TASK DIRECTIONS: Nothing but the pictures should be dropped; repeat the rest of the data below exactly.
***** DATASET RECORDS *****
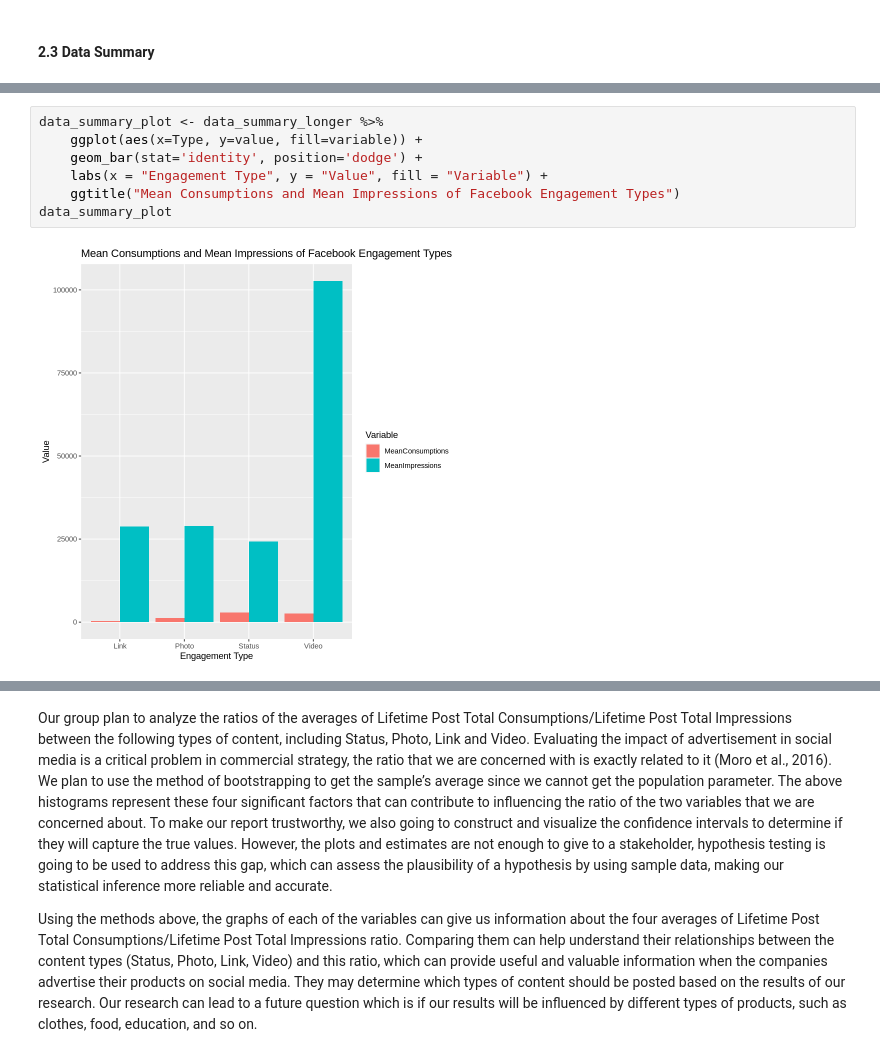
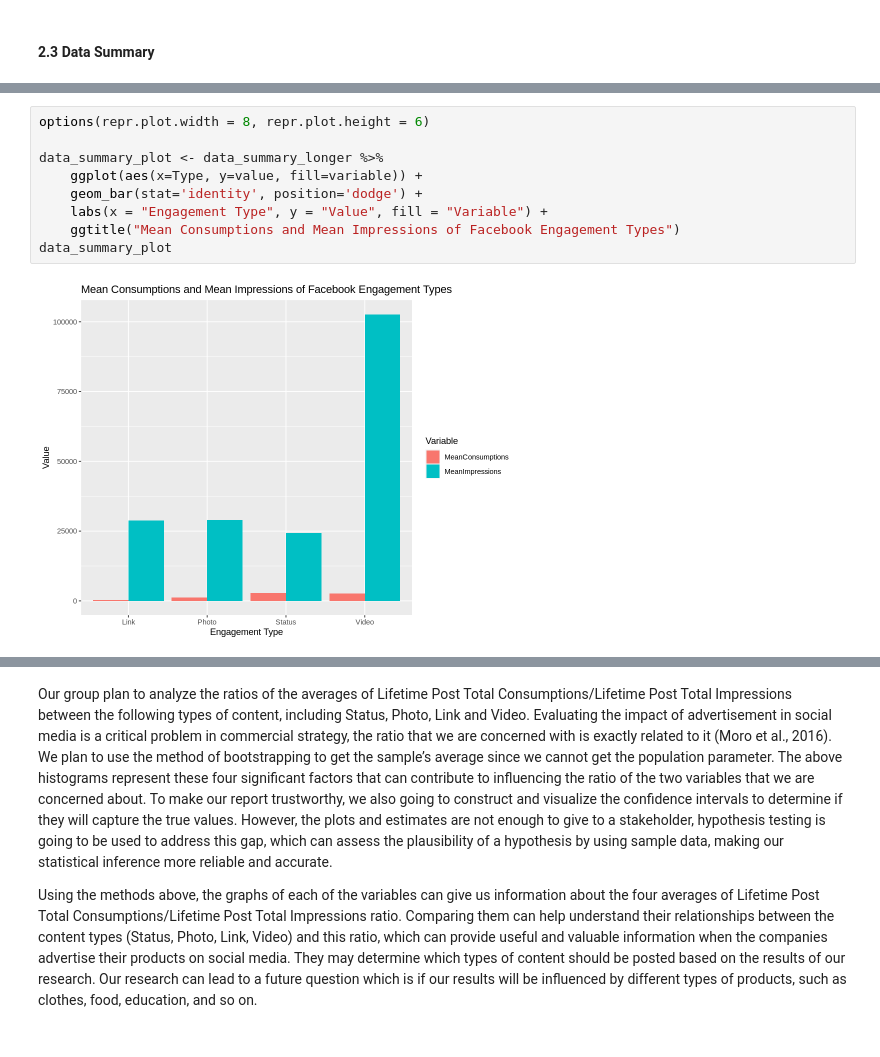
Before and after one commit to Damaay/STAT-201-Project, a Jupyter notebook: Group 33.ipynb, the cells around one changed output, grey strips where cells are left out. Saved outputs shown, nothing was run; the diff lists cells and outputs as text.

```diff
--- a/Group 33.ipynb
+++ b/Group 33.ipynb
@@ -96,13 +124,15 @@ A tibble: 8 × 3
 | Status | MeanConsumptions | 2838.8667 |
 | Video | MeanImpressions | 102622.4286 |
 | Video | MeanConsumptions | 2600.1429 |
-# %%
-data_summary_plot <- data_summary_longer %>%
-    ggplot(aes(x=Type, y=value, fill=variable)) +
-    geom_bar(stat='identity', position='dodge') +
-    labs(x = "Engagement Type", y = "Value", fill = "Variable") +
-    ggtitle("Mean Consumptions and Mean Impressions of Facebook Engagement Types")
-data_summary_plot
-# %% [output]
-[figure, removed]
+# %%
+options(repr.plot.width = 8, repr.plot.height = 6)
+
+data_summary_plot <- data_summary_longer %>%
+    ggplot(aes(x=Type, y=value, fill=variable)) +
+    geom_bar(stat='identity', position='dodge') +
+    labs(x = "Engagement Type", y = "Value", fill = "Variable") +
+    ggtitle("Mean Consumptions and Mean Impressions of Facebook Engagement Types")
+data_summary_plot
+# %% [output]
+[figure, added]
 # %%
```
Also changed, not shown: parts of 15 cells of this notebook.
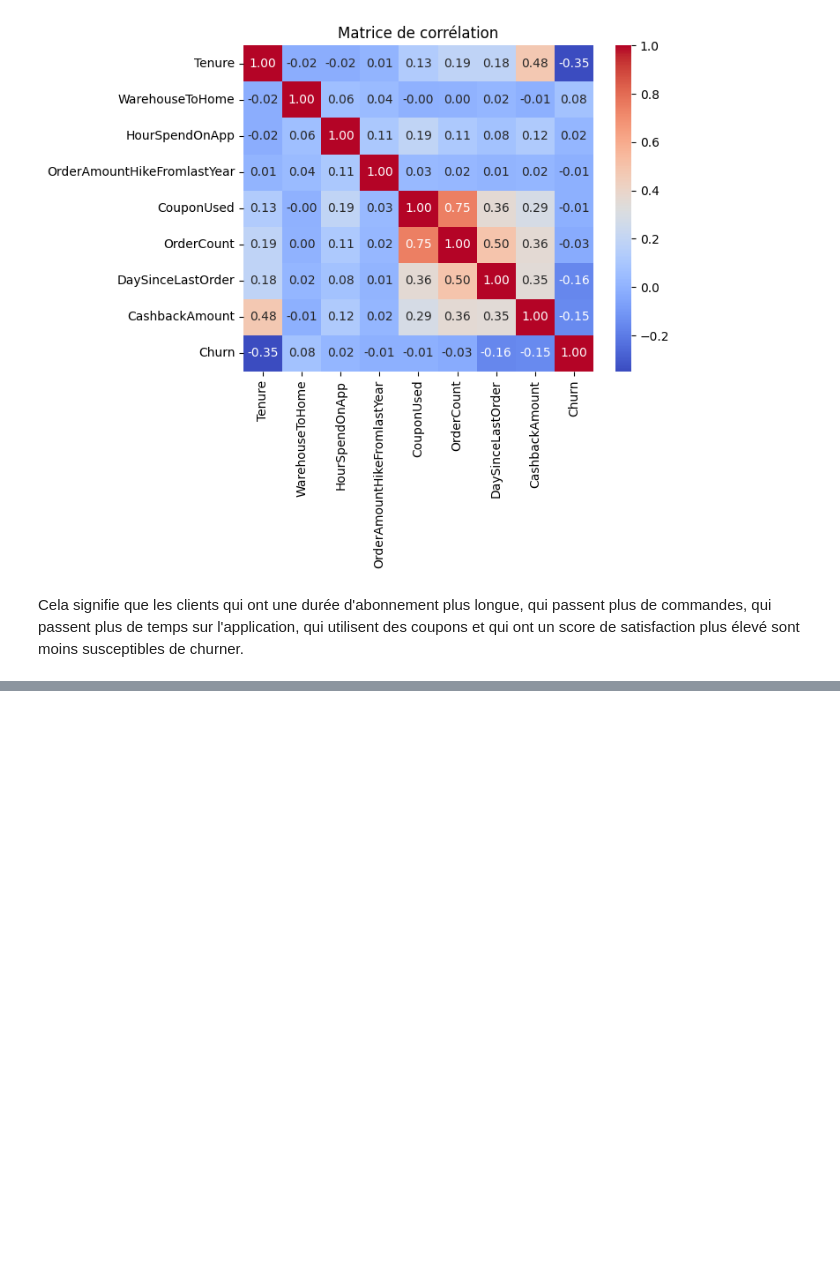
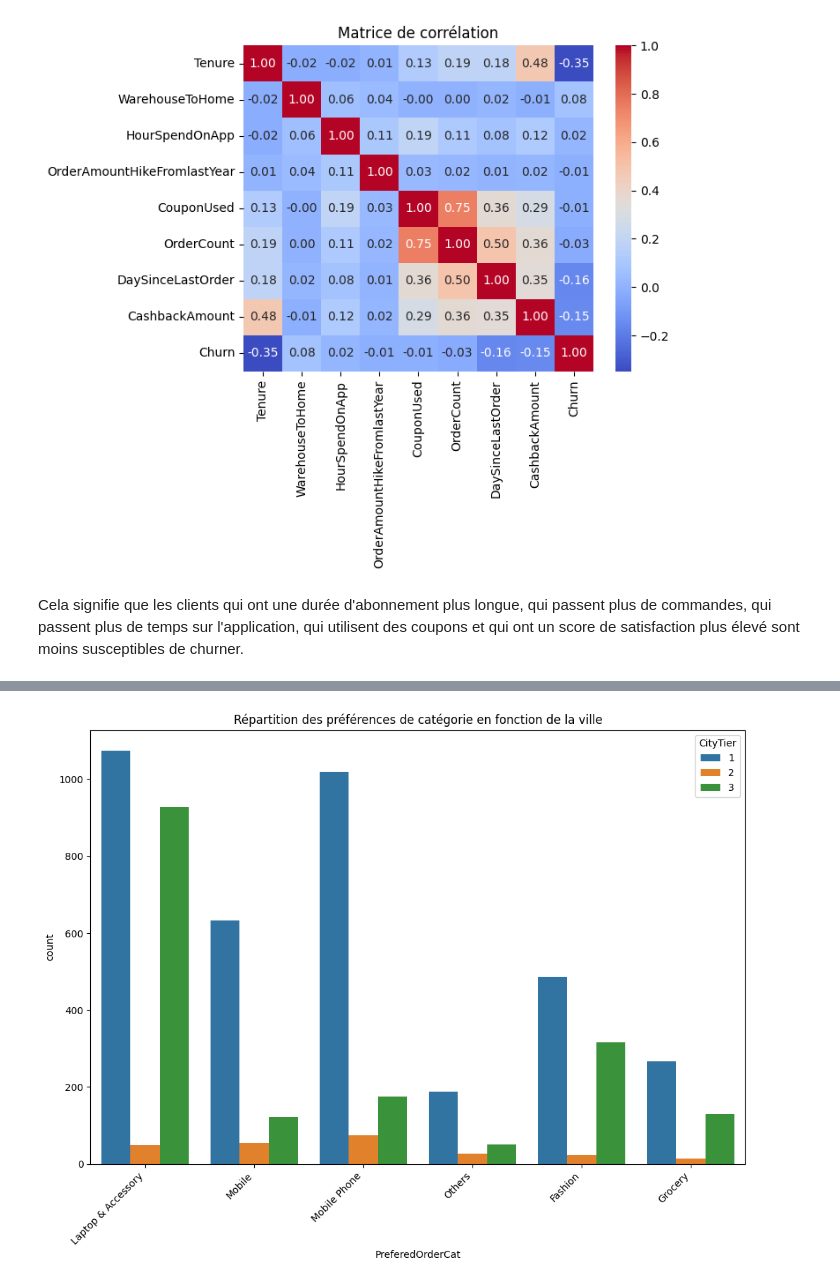
Before and after one commit to k-chanez/Churn-prediction, a Jupyter notebook: churn.ipynb, the cells around one changed output, grey strips where cells are left out. Cells and saved outputs as stored; diff of their text form; code cells hidden in the pictures; blank space fills up the shorter version.

```diff
--- a/churn.ipynb
+++ b/churn.ipynb
@@ -243,0 +244,10 @@ Matrice de confusion:
+# %%
+import matplotlib.pyplot as plt
+import seaborn as sns
+plt.figure(figsize=(12, 8))
+sns.countplot(x='PreferedOrderCat', hue='CityTier', data=df)
+plt.title('Répartition des préférences de catégorie en fonction de la ville')
+plt.xticks(rotation=45, ha='right')
+plt.show()
+# %% [output]
+[figure, added]
```
Also changed, not shown: parts of 3 cells of this notebook.
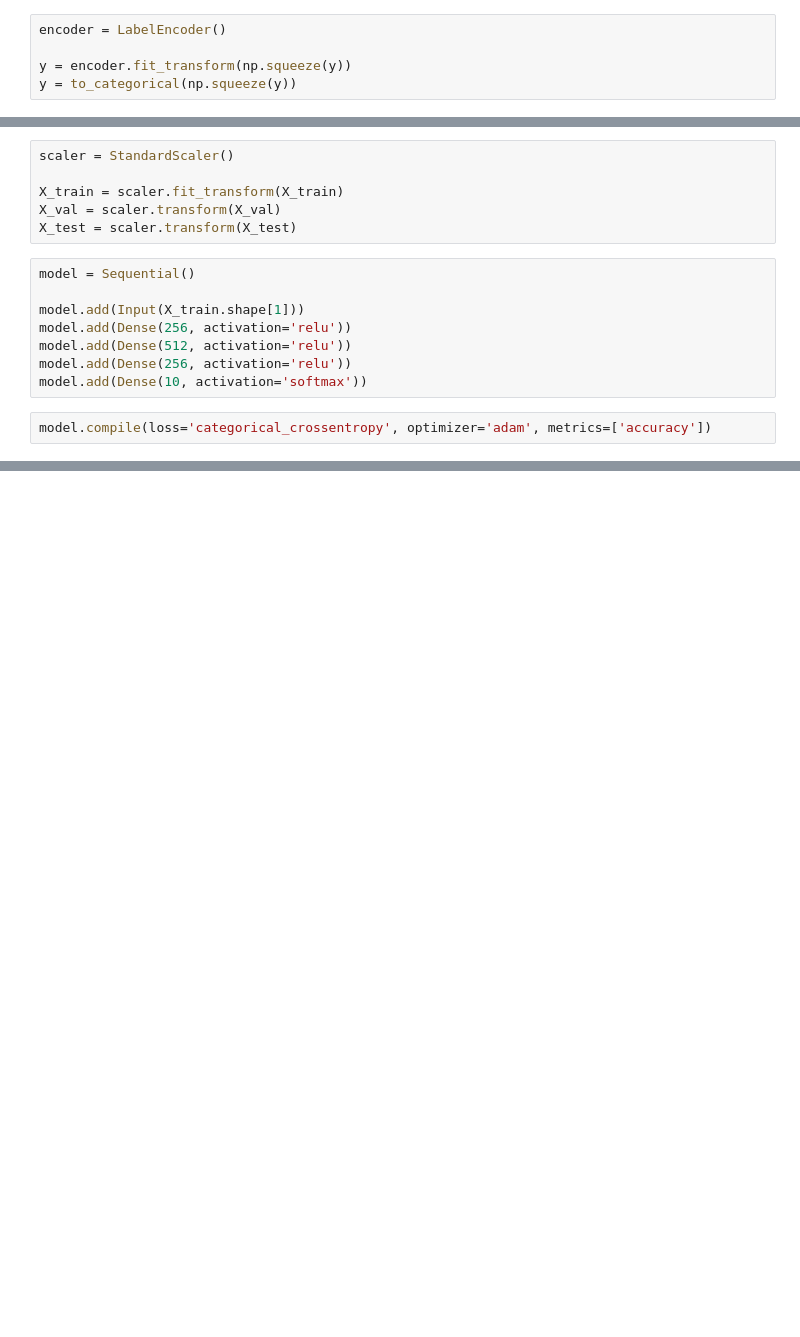
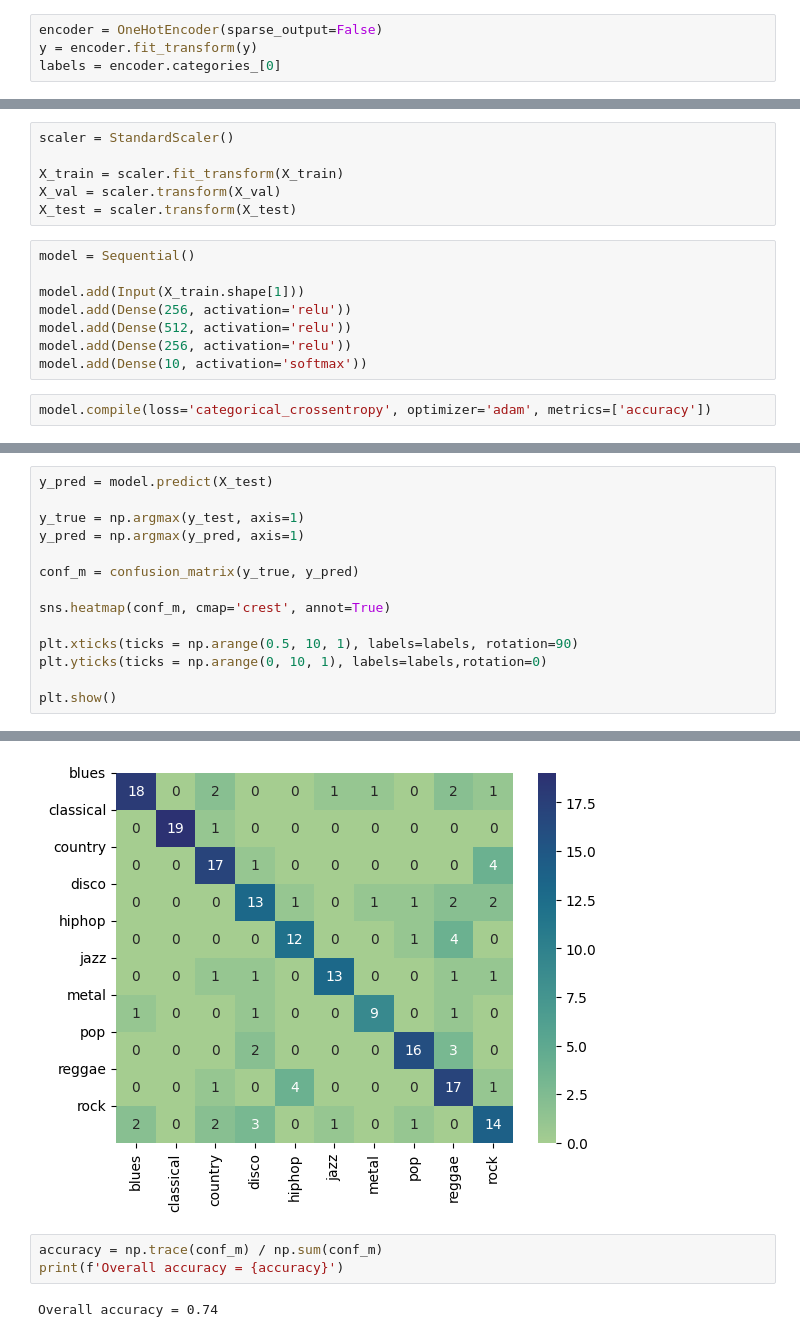
Before and after one commit to Mirzyaaliii/CSE-575-Statistical-Machine-Learning, a Jupyter notebook: ANN.ipynb, the cells around one changed output, grey strips where cells are left out. Drawn from its saved outputs; the diff is of its cells as text; blank space fills up the shorter version.

```diff
--- a/ANN.ipynb
+++ b/ANN.ipynb
@@ -31,11 +32,10 @@ df.drop(['filename'], axis=1, inplace=True)
 # %%
 X = df.loc[:, df.columns != 'label']
 y = df.loc[:, df.columns == 'label']
-# %%
-encoder = LabelEncoder()
-
-y = encoder.fit_transform(np.squeeze(y))
-y = to_categorical(np.squeeze(y))
+# %%
+encoder = OneHotEncoder(sparse_output=False)
+y = encoder.fit_transform(y)
+labels = encoder.categories_[0]
 # %%
 X_train, X_test, y_train, y_test = train_test_split(X, y, test_size=0.4, random_state=seed)
 X_val, X_test, y_val, y_test = train_test_split(X_test, y_test, test_size=0.5, random_state=seed)
@@ -87,0 +88,15 @@ Test Accuracy: 0.7200000286102295
+# %%
+y_pred = model.predict(X_test)
+
+y_true = np.argmax(y_test, axis=1)
+y_pred = np.argmax(y_pred, axis=1)
+
+conf_m = confusion_matrix(y_true, y_pred)
+
+sns.heatmap(conf_m, cmap='crest', annot=True)
+
+plt.xticks(ticks = np.arange(0.5, 10, 1), labels=labels, rotation=90)
+plt.yticks(ticks = np.arange(0, 10, 1), labels=labels,rotation=0)
+
+plt.show()
+# %% [output]
@@ -87,0 +104,6 @@ Test Accuracy: 0.7200000286102295
+[figure, added]
+# %%
+accuracy = np.trace(conf_m) / np.sum(conf_m)
+print(f'Overall accuracy = {accuracy}')
+# %% [output]
+Overall accuracy = 0.74
```
Also changed, not shown: parts of 6 cells of this notebook.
*****
ANSWER SPACE:
Before and after one commit to Damaay/STAT-201-Project, a Jupyter notebook: Group 33.ipynb, the cells around one changed output, grey strips where cells are left out. Saved outputs shown, nothing was run; the diff lists cells and outputs as text.

```diff
--- a/Group 33.ipynb
+++ b/Group 33.ipynb
@@ -96,13 +124,15 @@ A tibble: 8 × 3
 | Status | MeanConsumptions | 2838.8667 |
 | Video | MeanImpressions | 102622.4286 |
 | Video | MeanConsumptions | 2600.1429 |
-# %%
-data_summary_plot <- data_summary_longer %>%
-    ggplot(aes(x=Type, y=value, fill=variable)) +
-    geom_bar(stat='identity', position='dodge') +
-    labs(x = "Engagement Type", y = "Value", fill = "Variable") +
-    ggtitle("Mean Consumptions and Mean Impressions of Facebook Engagement Types")
-data_summary_plot
-# %% [output]
-[figure, removed]
+# %%
+options(repr.plot.width = 8, repr.plot.height = 6)
+
+data_summary_plot <- data_summary_longer %>%
+    ggplot(aes(x=Type, y=value, fill=variable)) +
+    geom_bar(stat='identity', position='dodge') +
+    labs(x = "Engagement Type", y = "Value", fill = "Variable") +
+    ggtitle("Mean Consumptions and Mean Impressions of Facebook Engagement Types")
+data_summary_plot
+# %% [output]
+[figure, added]
 # %%
```
Also changed, not shown: parts of 15 cells of this notebook.
Before and after one commit to k-chanez/Churn-prediction, a Jupyter notebook: churn.ipynb, the cells around one changed output, grey strips where cells are left out. Cells and saved outputs as stored; diff of their text form; code cells hidden in the pictures; blank space fills up the shorter version.

```diff
--- a/churn.ipynb
+++ b/churn.ipynb
@@ -243,0 +244,10 @@ Matrice de confusion:
+# %%
+import matplotlib.pyplot as plt
+import seaborn as sns
+plt.figure(figsize=(12, 8))
+sns.countplot(x='PreferedOrderCat', hue='CityTier', data=df)
+plt.title('Répartition des préférences de catégorie en fonction de la ville')
+plt.xticks(rotation=45, ha='right')
+plt.show()
+# %% [output]
+[figure, added]
```
Also changed, not shown: parts of 3 cells of this notebook.
Before and after one commit to Mirzyaaliii/CSE-575-Statistical-Machine-Learning, a Jupyter notebook: ANN.ipynb, the cells around one changed output, grey strips where cells are left out. Drawn from its saved outputs; the diff is of its cells as text; blank space fills up the shorter version.

```diff
--- a/ANN.ipynb
+++ b/ANN.ipynb
@@ -31,11 +32,10 @@ df.drop(['filename'], axis=1, inplace=True)
 # %%
 X = df.loc[:, df.columns != 'label']
 y = df.loc[:, df.columns == 'label']
-# %%
-encoder = LabelEncoder()
-
-y = encoder.fit_transform(np.squeeze(y))
-y = to_categorical(np.squeeze(y))
+# %%
+encoder = OneHotEncoder(sparse_output=False)
+y = encoder.fit_transform(y)
+labels = encoder.categories_[0]
 # %%
 X_train, X_test, y_train, y_test = train_test_split(X, y, test_size=0.4, random_state=seed)
 X_val, X_test, y_val, y_test = train_test_split(X_test, y_test, test_size=0.5, random_state=seed)
@@ -87,0 +88,15 @@ Test Accuracy: 0.7200000286102295
+# %%
+y_pred = model.predict(X_test)
+
+y_true = np.argmax(y_test, axis=1)
+y_pred = np.argmax(y_pred, axis=1)
+
+conf_m = confusion_matrix(y_true, y_pred)
+
+sns.heatmap(conf_m, cmap='crest', annot=True)
+
+plt.xticks(ticks = np.arange(0.5, 10, 1), labels=labels, rotation=90)
+plt.yticks(ticks = np.arange(0, 10, 1), labels=labels,rotation=0)
+
+plt.show()
+# %% [output]
@@ -87,0 +104,6 @@ Test Accuracy: 0.7200000286102295
+[figure, added]
+# %%
+accuracy = np.trace(conf_m) / np.sum(conf_m)
+print(f'Overall accuracy = {accuracy}')
+# %% [output]
+Overall accuracy = 0.74
```
Also changed, not shown: parts of 6 cells of this notebook.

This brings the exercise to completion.